Photo by Pablo Martinez Monsivais

Photo by Pablo Martinez Monsivais

NASHUA, N.H. -- Seeking to reconnect with voters and sell his economic agenda, President Barack Obama returned to politically significant New Hampshire on Tuesday to tour a small business and hold a town hall session with residents known for their tough questions.

Obama's visit is meant to draw attention to a proposal highlighted in his State of the Union address last week: funneling $30 billion to local banks so they can lend small businesses money they need to grow their enterprises and create jobs.

The trip comes two weeks after Democrats suffered the stunning loss of a Senate seat in neighboring Massachusetts, and the president is working to shore up his party's standing heading into the November midterm elections to avoid heavy losses in the House and the Senate, both of which are under Democratic control.
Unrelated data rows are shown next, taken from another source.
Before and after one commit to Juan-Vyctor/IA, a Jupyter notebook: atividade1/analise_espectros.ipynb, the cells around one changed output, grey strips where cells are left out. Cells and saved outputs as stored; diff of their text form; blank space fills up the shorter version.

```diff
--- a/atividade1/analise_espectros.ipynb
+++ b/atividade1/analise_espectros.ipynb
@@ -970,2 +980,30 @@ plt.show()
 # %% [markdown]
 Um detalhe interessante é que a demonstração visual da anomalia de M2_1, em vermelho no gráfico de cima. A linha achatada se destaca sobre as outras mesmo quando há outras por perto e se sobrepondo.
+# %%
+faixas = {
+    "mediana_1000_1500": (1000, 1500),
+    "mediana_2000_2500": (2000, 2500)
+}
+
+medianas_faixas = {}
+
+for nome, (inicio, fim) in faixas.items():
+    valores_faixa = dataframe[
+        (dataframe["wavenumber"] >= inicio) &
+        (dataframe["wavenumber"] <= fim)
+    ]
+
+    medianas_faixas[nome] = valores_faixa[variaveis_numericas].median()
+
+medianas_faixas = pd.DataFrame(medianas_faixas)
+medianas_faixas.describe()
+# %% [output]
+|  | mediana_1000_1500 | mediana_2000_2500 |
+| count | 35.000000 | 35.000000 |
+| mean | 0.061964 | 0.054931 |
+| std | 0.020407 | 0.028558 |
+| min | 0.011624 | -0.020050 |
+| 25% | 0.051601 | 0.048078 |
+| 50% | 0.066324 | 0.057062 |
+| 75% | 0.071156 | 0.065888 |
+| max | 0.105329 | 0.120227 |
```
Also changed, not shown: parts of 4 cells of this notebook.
In New Hampshire, Obama is touring a business that makes energy-efficient light bulbs and was set to hold his second town hall in six days, a format that allows him to show engagement with the public and counter a sense of ''remoteness,'' as he has put it, that people have had with his policy agenda.

''Jobs will be our No. 1 focus in 2010,'' he said in excerpts of his prepared remarks, which the White House released early. ''And we're going to start where most new jobs do -- with small businesses. These are companies that begin in basements and garages when an entrepreneur takes a chance on his dream, or a worker decides it's time she became her own boss.''

The $30 billion in loan financing would come from money repaid by big banks that got help from the $700 billion Troubled Asset Relief Program, the vastly unpopular bailout for those on Wall Street whose actions led to the economic downturn.

That $30 billion would be used to create the Small Business Lending Fund, separate and distinct from TARP.

''When you look at what's causing the problem, the problem is that small community banks might lack capital and how are we going to get them to send money out to small businesses,'' Small Business Administration chief Karen Mills told reporters traveling with Obama aboard Air Force One.

The fund would be open to banks with assets of $10 billion or less. About 8,000 such small and community banks would be eligible.

Banks that increase lending to small businesses would see reductions for up to five years in the dividend tax rate they owe the government.

Obama was calling on Congress to pass legislation creating the new fund, one of several ideas he has promoted recently to help small businesses. He has called for tax credits for those small businesses that hire new workers or raise wages, and for eliminating all capital gains taxes on small-business investment. He also has proposed tax incentives for all businesses to invest in new plants and equipment.

Sen. Judd Gregg of New Hampshire, the senior Republican on the Senate Budget Committee, denounced the attempt to use money from the bailout program. He said it was a stunt so Obama could kick off in the Granite State his campaign for the $3.8 trillion budget he sent Congress on Monday.